▸ **EXERCISE REQUIREMENTS**
Lines containing the word "variável" are to be copied from the data below.

▸ **SOURCE MATERIAL**
———

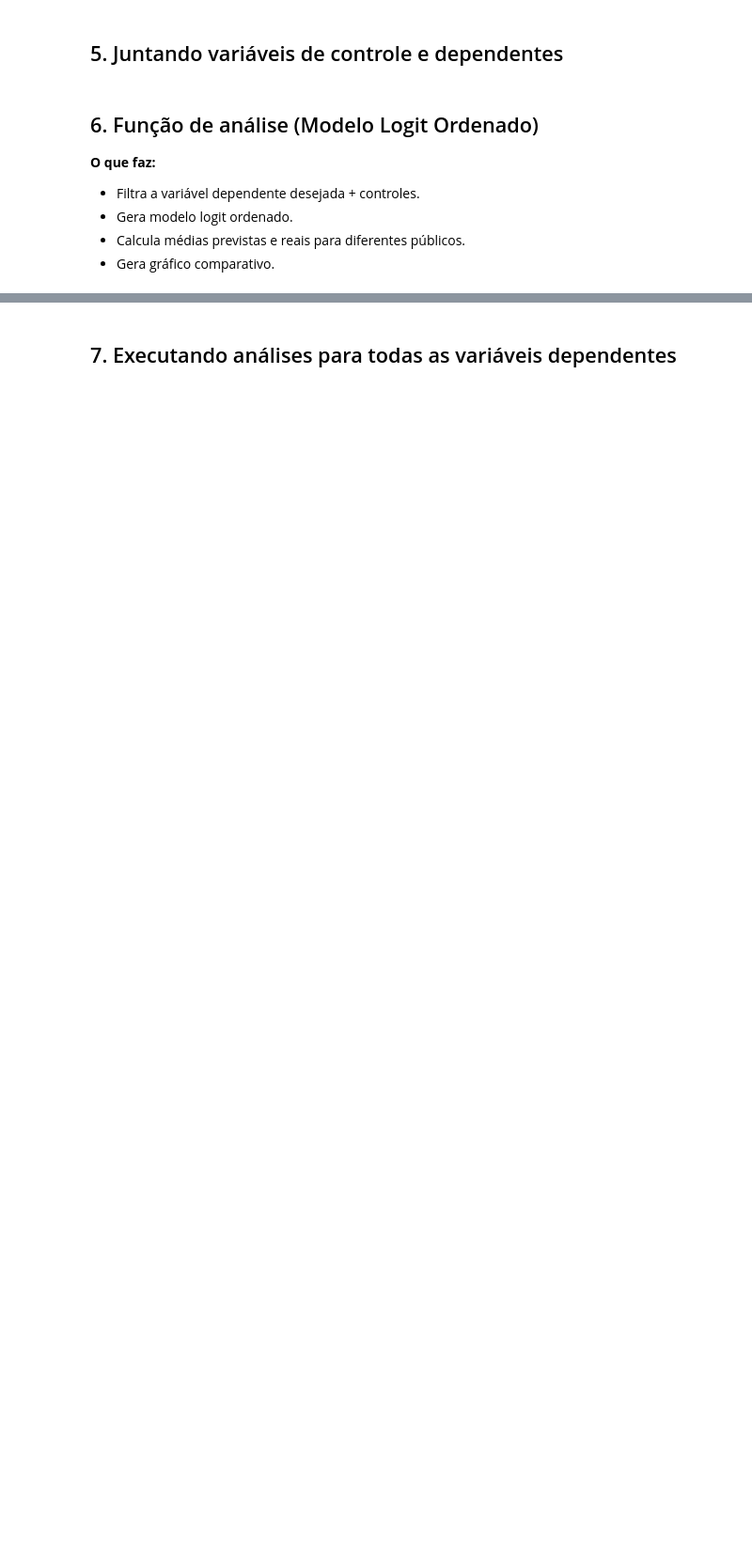
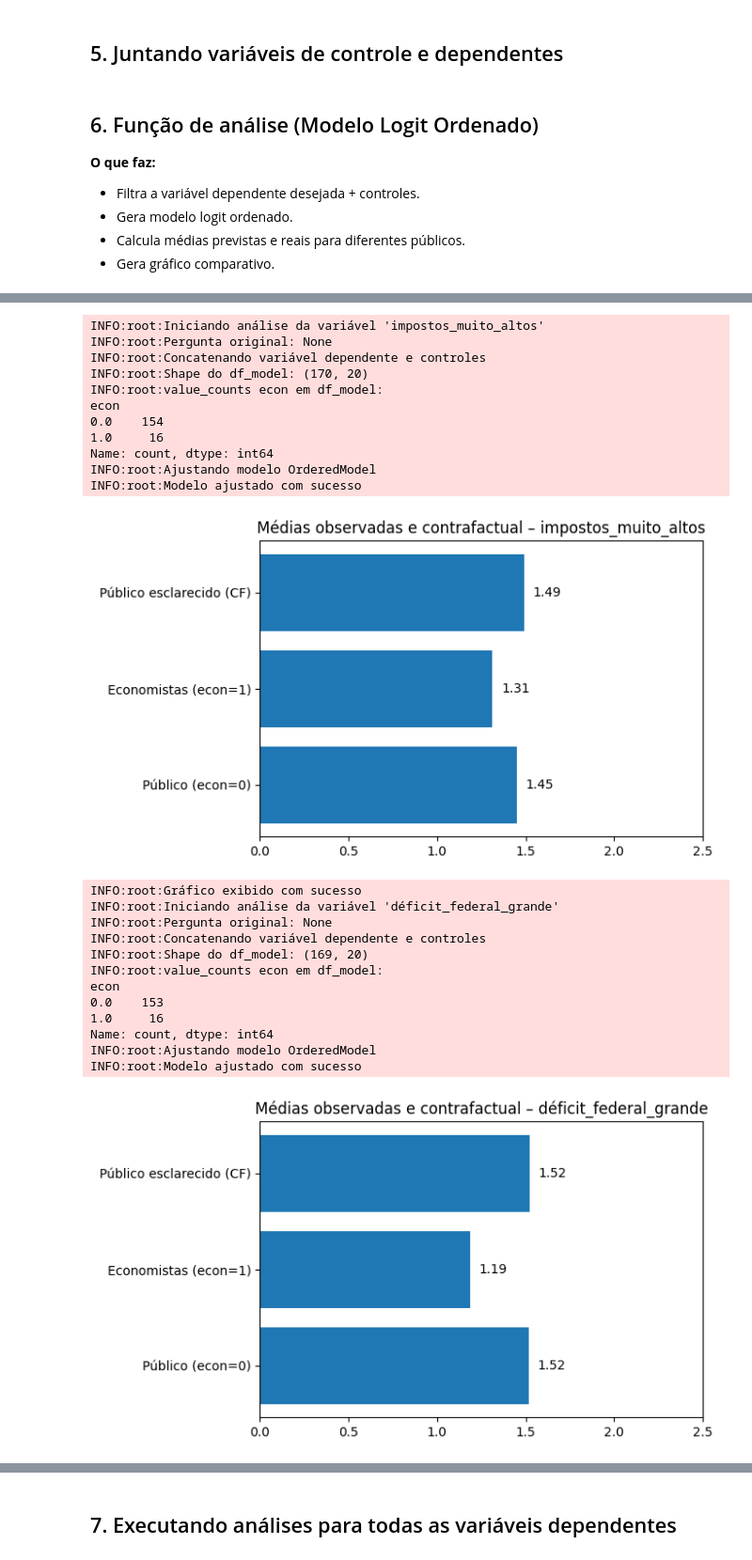
Before and after one commit to Schadenlord/tcc_esag, a Jupyter notebook: Textuais/analise/analiseV2.ipynb, the cells around one changed output, grey strips where cells are left out. Shown at 94% size. Cells and saved outputs as stored; diff of their text form; code cells hidden in the pictures; blank space fills up the shorter version.

```diff
--- a/Textuais/analise/analiseV2.ipynb
+++ b/Textuais/analise/analiseV2.ipynb
@@ -558,0 +677,35 @@ Média contrafactual – Públic. esclarecido (econ→0): 0.408
+# %%
+from contextlib import redirect_stdout
+
+# colocando todas as saídas dentro de um bloco de notas com a função analisar_variavel_para_latex_log
+
+with open("analises_ordinais.txt", "w", encoding="utf-8") as f:
+    with redirect_stdout(f):
+        for variavel in dependentes_cols:
+            analisar_variavel_para_latex_log(df_final, variavel, df_controle_dummies.columns.tolist())
+# %% [output]
+INFO:root:Iniciando análise da variável 'impostos_muito_altos'
+INFO:root:Pergunta original: None
+INFO:root:Concatenando variável dependente e controles
+INFO:root:Shape do df_model: (170, 20)
+INFO:root:value_counts econ em df_model:
+econ
+0.0    154
+1.0     16
+Name: count, dtype: int64
+INFO:root:Ajustando modelo OrderedModel
+INFO:root:Modelo ajustado com sucesso
+[figure, added]
+INFO:root:Gráfico exibido com sucesso
+INFO:root:Iniciando análise da variável 'déficit_federal_grande'
+INFO:root:Pergunta original: None
+INFO:root:Concatenando variável dependente e controles
+INFO:root:Shape do df_model: (169, 20)
+INFO:root:value_counts econ em df_model:
+econ
+0.0    153
+1.0     16
+Name: count, dtype: int64
+INFO:root:Ajustando modelo OrderedModel
+INFO:root:Modelo ajustado com sucesso
+[figure, added]
```
Also changed, not shown: parts of 7 cells of this notebook, 59 other files.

———

▸ **ANSWER TO THE EXERCISE**
+INFO:root:Iniciando análise da variável 'impostos_muito_altos'
+INFO:root:Concatenando variável dependente e controles
+INFO:root:Iniciando análise da variável 'déficit_federal_grande'
+INFO:root:Concatenando variável dependente e controles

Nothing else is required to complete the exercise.